## TASK GOAL
When copying the records below, keep every word as it is and drop the images.

## PROVIDED MATERIAL
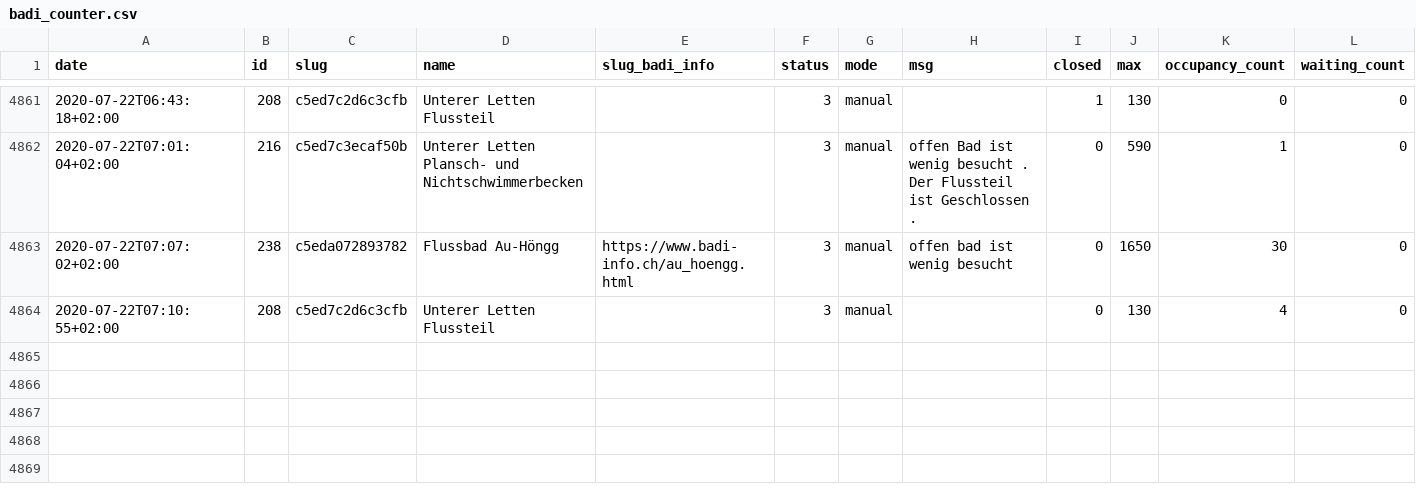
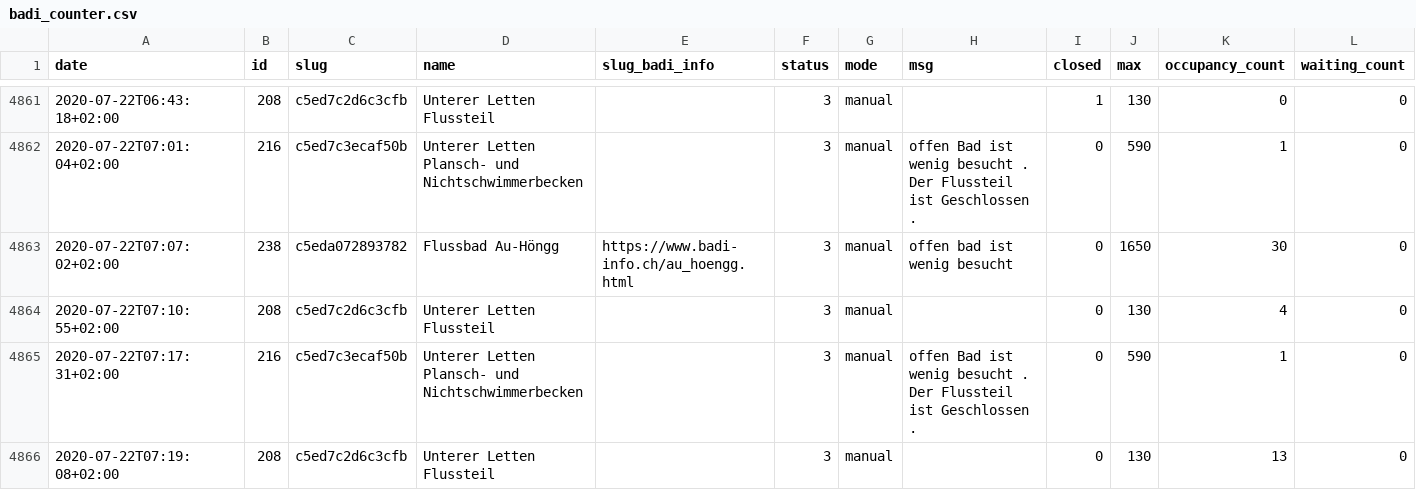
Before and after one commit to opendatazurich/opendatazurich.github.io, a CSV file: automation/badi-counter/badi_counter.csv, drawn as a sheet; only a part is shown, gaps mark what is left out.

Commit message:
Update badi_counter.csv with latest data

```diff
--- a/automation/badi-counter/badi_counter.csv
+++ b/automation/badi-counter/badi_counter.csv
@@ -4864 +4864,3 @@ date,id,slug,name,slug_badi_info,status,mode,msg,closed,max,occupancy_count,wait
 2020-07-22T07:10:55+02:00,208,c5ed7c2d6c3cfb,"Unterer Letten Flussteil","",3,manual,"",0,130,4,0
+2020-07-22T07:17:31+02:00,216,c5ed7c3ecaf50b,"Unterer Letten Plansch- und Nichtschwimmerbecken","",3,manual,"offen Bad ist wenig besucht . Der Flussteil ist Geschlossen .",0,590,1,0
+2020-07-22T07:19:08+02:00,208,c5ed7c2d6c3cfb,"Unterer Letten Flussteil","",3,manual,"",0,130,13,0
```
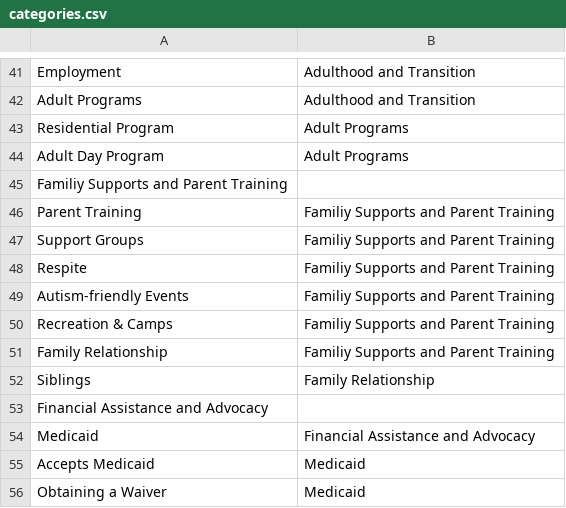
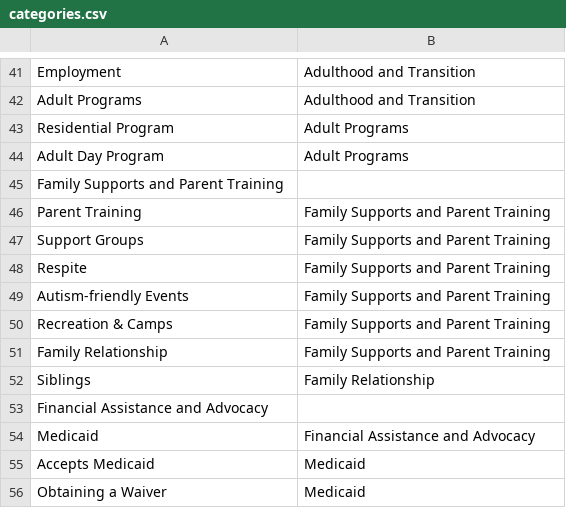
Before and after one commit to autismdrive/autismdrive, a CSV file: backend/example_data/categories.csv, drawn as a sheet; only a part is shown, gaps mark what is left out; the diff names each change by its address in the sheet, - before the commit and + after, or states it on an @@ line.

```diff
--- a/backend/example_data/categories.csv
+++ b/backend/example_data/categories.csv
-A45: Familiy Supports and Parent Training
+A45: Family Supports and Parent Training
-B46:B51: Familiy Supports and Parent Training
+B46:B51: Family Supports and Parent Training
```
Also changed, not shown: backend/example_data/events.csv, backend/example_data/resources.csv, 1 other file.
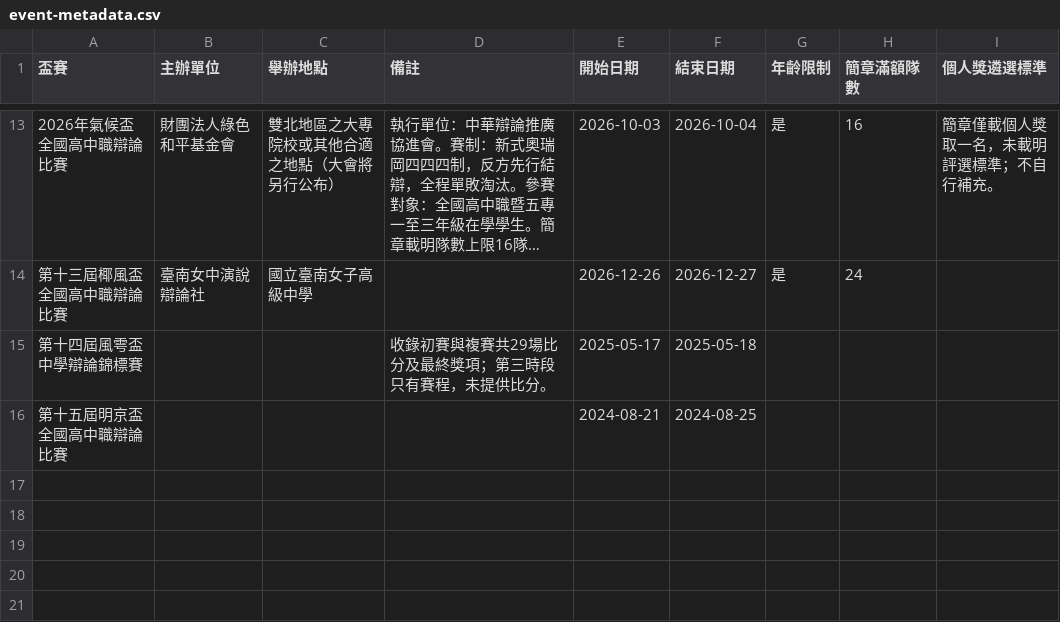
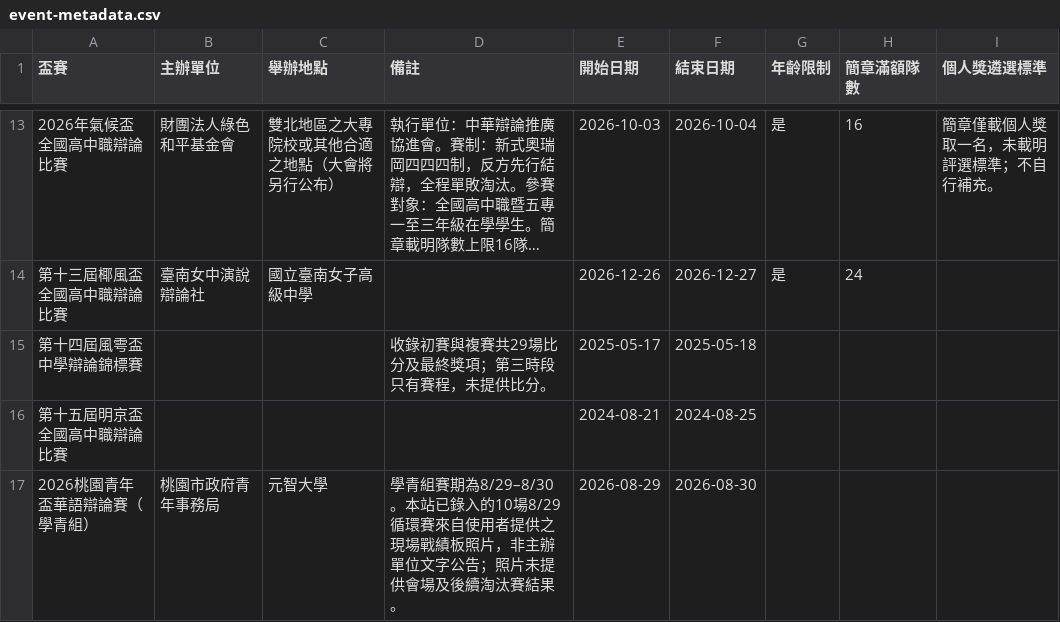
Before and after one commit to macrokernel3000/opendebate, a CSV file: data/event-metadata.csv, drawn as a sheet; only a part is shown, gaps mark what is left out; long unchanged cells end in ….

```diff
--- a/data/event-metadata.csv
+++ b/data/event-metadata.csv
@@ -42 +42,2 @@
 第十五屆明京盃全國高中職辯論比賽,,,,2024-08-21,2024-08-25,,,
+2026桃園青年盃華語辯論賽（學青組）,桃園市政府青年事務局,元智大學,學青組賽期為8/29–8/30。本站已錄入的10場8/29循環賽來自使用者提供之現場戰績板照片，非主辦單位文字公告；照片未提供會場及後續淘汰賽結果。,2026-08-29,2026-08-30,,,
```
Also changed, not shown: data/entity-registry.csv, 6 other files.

## ANSWER SPACE
Before and after one commit to opendatazurich/opendatazurich.github.io, a CSV file: automation/badi-counter/badi_counter.csv, drawn as a sheet; only a part is shown, gaps mark what is left out.

Commit message:
Update badi_counter.csv with latest data

```diff
--- a/automation/badi-counter/badi_counter.csv
+++ b/automation/badi-counter/badi_counter.csv
@@ -4864 +4864,3 @@ date,id,slug,name,slug_badi_info,status,mode,msg,closed,max,occupancy_count,wait
 2020-07-22T07:10:55+02:00,208,c5ed7c2d6c3cfb,"Unterer Letten Flussteil","",3,manual,"",0,130,4,0
+2020-07-22T07:17:31+02:00,216,c5ed7c3ecaf50b,"Unterer Letten Plansch- und Nichtschwimmerbecken","",3,manual,"offen Bad ist wenig besucht . Der Flussteil ist Geschlossen .",0,590,1,0
+2020-07-22T07:19:08+02:00,208,c5ed7c2d6c3cfb,"Unterer Letten Flussteil","",3,manual,"",0,130,13,0
```
Before and after one commit to autismdrive/autismdrive, a CSV file: backend/example_data/categories.csv, drawn as a sheet; only a part is shown, gaps mark what is left out; the diff names each change by its address in the sheet, - before the commit and + after, or states it on an @@ line.

```diff
--- a/backend/example_data/categories.csv
+++ b/backend/example_data/categories.csv
-A45: Familiy Supports and Parent Training
+A45: Family Supports and Parent Training
-B46:B51: Familiy Supports and Parent Training
+B46:B51: Family Supports and Parent Training
```
Also changed, not shown: backend/example_data/events.csv, backend/example_data/resources.csv, 1 other file.
Before and after one commit to macrokernel3000/opendebate, a CSV file: data/event-metadata.csv, drawn as a sheet; only a part is shown, gaps mark what is left out; long unchanged cells end in ….

```diff
--- a/data/event-metadata.csv
+++ b/data/event-metadata.csv
@@ -42 +42,2 @@
 第十五屆明京盃全國高中職辯論比賽,,,,2024-08-21,2024-08-25,,,
+2026桃園青年盃華語辯論賽（學青組）,桃園市政府青年事務局,元智大學,學青組賽期為8/29–8/30。本站已錄入的10場8/29循環賽來自使用者提供之現場戰績板照片，非主辦單位文字公告；照片未提供會場及後續淘汰賽結果。,2026-08-29,2026-08-30,,,
```
Also changed, not shown: data/entity-registry.csv, 6 other files.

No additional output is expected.